Ideology is a key term in literary, cultural, and film studies. Today’s understanding of the term Ideology is rooted in the writings of German philosophers Karl Marx and Friedrich Engels. In their original sociological analysis, they defined Ideology as "The ideas of the ruling class are in every epoch the ruling ideas … The class which has the means of material production at its disposal, has control at the same time over the means of mental production." [1]The entirety or the system of ideas of the ruling class would be the Ideology of a given society. The function of ideology would be the continual reproduction of the means of production and thereby to ensure the continuous dominance of the ruling class. Ideology achieves this by distorting reality. While in fact the split in ruling and subservient social classes is artificial (i.e. man made) and serves the needs of the economic system, the ideas of ideology makes it appear natural. It makes the subordinate classes accept a state of alienation against they would otherwise revolt. This state of alienation has also been referred to as "false consciousness".

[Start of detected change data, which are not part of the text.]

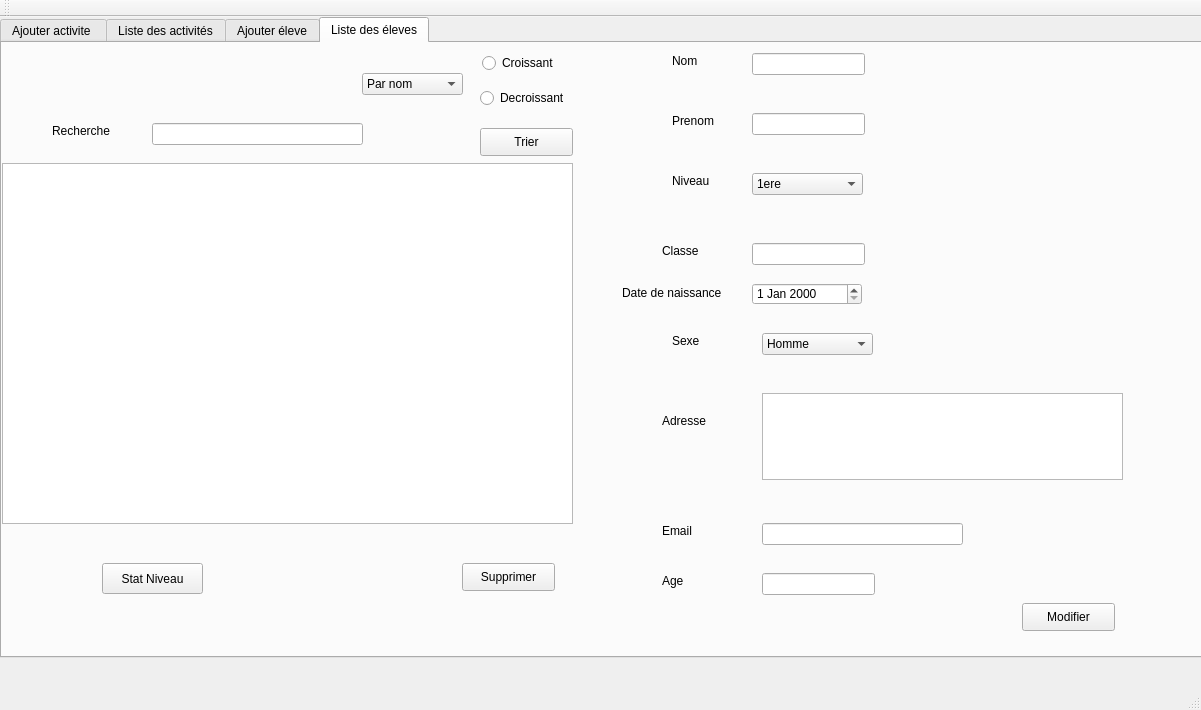
Before: the Qt Designer form mainwindow.ui in amira-1manai/QT_-project, drawn with Qt 5.
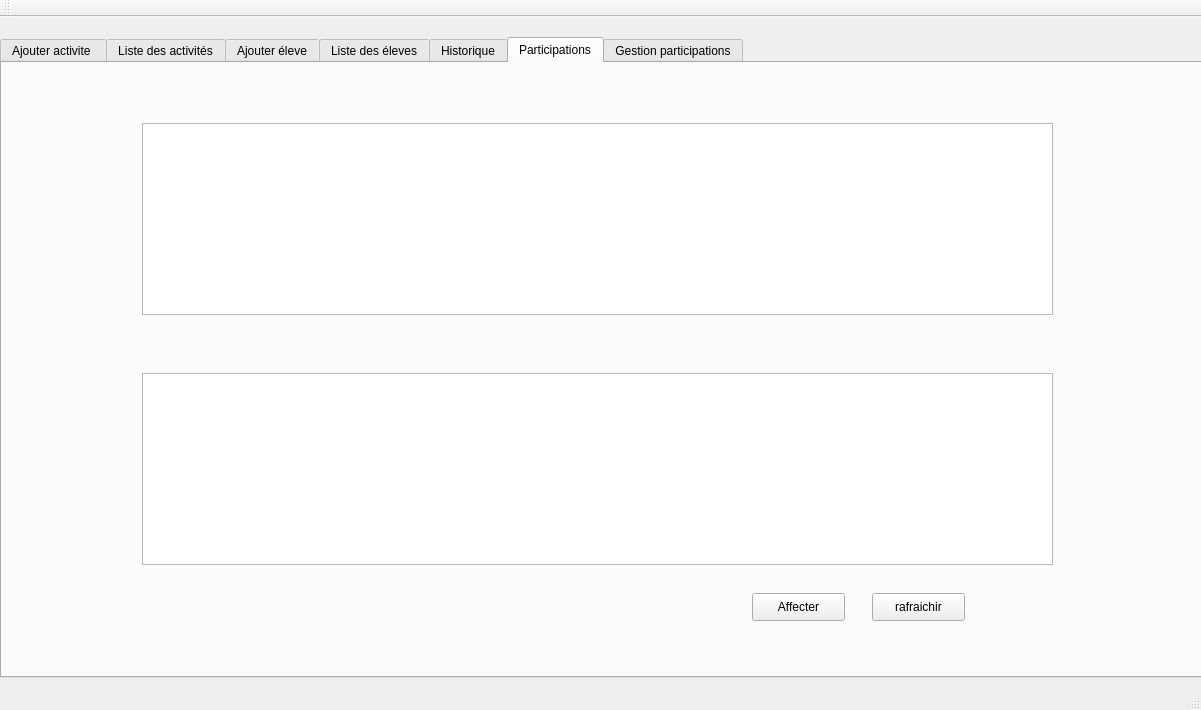
After: the same form once the commit is applied. The open tabs and pages were chosen to show the change.

Commit message: crud+metier (classe participation)+ controle saisie

```diff
--- a/mainwindow.ui
+++ b/mainwindow.ui
@@ -18,7 +18,7 @@
     <property name="geometry">
      <rect>
       <x>0</x>
-      <y>0</y>
+      <y>20</y>
       <width>1291</width>
       <height>641</height>
      </rect>
@@ -798,10 +798,10 @@
      <widget class="QPushButton" name="pushButton_5">
       <property name="geometry">
        <rect>
-        <x>460</x>
-        <y>520</y>
-        <width>93</width>
-        <height>28</height>
+        <x>380</x>
+        <y>517</y>
+        <width>101</width>
+        <height>31</height>
        </rect>
       </property>
       <property name="text">
@@ -903,7 +903,7 @@
      <widget class="QPushButton" name="pushButton_7">
       <property name="geometry">
        <rect>
-        <x>100</x>
+        <x>130</x>
         <y>520</y>
         <width>101</width>
         <height>31</height>
@@ -1171,6 +1171,126 @@
       </property>
       <property name="text">
        <string>Modifier</string>
+      </property>
+     </widget>
+     <widget class="QPushButton" name="pushButton_9">
+      <property name="geometry">
+       <rect>
+        <x>0</x>
+        <y>580</y>
+        <width>61</width>
+        <height>28</height>
+       </rect>
+      </property>
+      <property name="text">
+       <string>PDF</string>
+      </property>
+     </widget>
+    </widget>
+    <widget class="QWidget" name="tab_5">
+     <attribute name="title">
+      <string>Historique</string>
+     </attribute>
+     <widget class="QTableView" name="tableView_3">
+      <property name="geometry">
+       <rect>
+        <x>190</x>
+        <y>110</y>
+        <width>781</width>
+        <height>341</height>
+       </rect>
+      </property>
+     </widget>
+    </widget>
+    <widget class="QWidget" name="tab_6">
+     <attribute name="title">
+      <string>Participations</string>
+     </attribute>
+     <widget class="QTableView" name="tableView_4">
+      <property name="geometry">
+       <rect>
+        <x>140</x>
+        <y>60</y>
+        <width>911</width>
+        <height>192</height>
+       </rect>
+      </property>
+     </widget>
+     <widget class="QTableView" name="tableView_5">
+      <property name="geometry">
+       <rect>
+        <x>140</x>
+        <y>310</y>
+        <width>911</width>
+        <height>192</height>
+       </rect>
+      </property>
+     </widget>
+     <widget class="QPushButton" name="pushButton_10">
+      <property name="geometry">
+       <rect>
+        <x>750</x>
+        <y>530</y>
+        <width>93</width>
+        <height>28</height>
+       </rect>
+      </property>
+      <property name="text">
+       <string>Affecter</string>
+      </property>
+     </widget>
+     <widget class="QPushButton" name="pushButton_11">
+      <property name="geometry">
+       <rect>
+        <x>870</x>
+        <y>530</y>
+        <width>93</width>
+        <height>28</height>
+       </rect>
+      </property>
+      <property name="text">
+       <string>rafraichir</string>
+      </property>
+     </widget>
+    </widget>
+    <widget class="QWidget" name="tab_7">
+     <attribute name="title">
+      <string>Gestion participations</string>
+     </attribute>
+     <widget class="QTableView" name="tableView_6">
+      <property name="geometry">
+       <rect>
+        <x>230</x>
+        <y>140</y>
+        <width>761</width>
+        <height>192</height>
+       </rect>
+      </property>
+     </widget>
+     <widget class="QPushButton" name="pushButton_12">
+      <property name="geometry">
+       <rect>
+        <x>880</x>
+        <y>380</y>
+        <width>93</width>
+        <height>28</height>
+       </rect>
+      </property>
+      <property name="text">
+       <string>Approuver</string>
+      </property>
+     </widget>
+     <widget class="QPushButton" name="pushButton_13">
+      <property name="geometry">
+       <rect>
+        <x>740</x>
+        <y>380</y>
+        <width>93</width>
+        <height>28</height>
+       </rect>
+      </property>
+      <property name="text">
+       <string>Refuser</string>
       </property>
      </widget>
     </widget>
```
Left out of the diff: 2 changed lines with no effect on the pictures. The commit also changes 17 other files.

The concept of ideology as formulated by Marx and Engels has been critiqued and expanded to adapt to the changes our societies underwent since 19th century. The most obvious and fundamental critique would be that we have moved in most Western societies from an industrial economy to a service economy and thus the assumption of a social division into a ruling class that controls the means of production and a working class that is forced to sell its labor in order to survive no longer applies. Cultural critics have suggested alternative categories other than social class in which hierarchical power structures are also at work. The more obvious of those are gender, race, ethnicity, and nationality. In those contexts, ideology would work analogous to Marx’ and Engels’ model to maintain the existing power relations of, for example, a patriarchal society.

Another crucial extension of the concept stems from Italian Marxist philosopher Antonio Gramsci. He has introduced the concept of hegemony by which he means that ideology’s power derives primarily from consent as opposed to the use of force. Secondly, Gramsci argued to expand ideology from a set or formal ideas to include "common sense." By the latter he means habitual attitudes which have been assimilated from ruling class ideas, i.e. they appear completely natural or commonsensical, yet they originally came into being as artificial concepts that served the purpose of a specific social group. The French critic Louis Althusser built on this concept to articulate two types of "apparatuses" for maintaining dominance: "repressive state apparatuses" (RSAs) (the army, police, etc.) which have explicit agendas to exert control and "Ideological State Apparatuses" (ISAs) (the media, education, the family) which often function semi-independently and without explicit intent to exert control. Ideology, along with discourse, are the two central concepts in understanding the cultural transmission of ideas, values, and assumptions. A key point of contention in this developing concept is how much ordinary people can resist, negotiate, or refashion ideology on their own, or whether only cultural critics armed with analytical tools for unmasking the normalizing functions of ideology and discourse can successfully play this role.

The significance of ideology for film studies primarily relates to the question whether a film (consciously or unconsciously) promotes or subverts dominant ideology, and how the discourse of classical Hollywood cinema, including its formalist features, transmits ideology. Stereotypes used in films may further the support of dominant ideologies, while practices within counter-cinemas may challenge them, especially those practices that create the effect of distanciation, which disrupts the normalizing formalist and narrative functions of mainstream cinema.

[1] Marx and Engels, The German Ideology quoted in Peter Brooker, A Concise Clossary of Cultural Theory

Adopted in part from Brooker, A Concise Clossary of Cultural Theory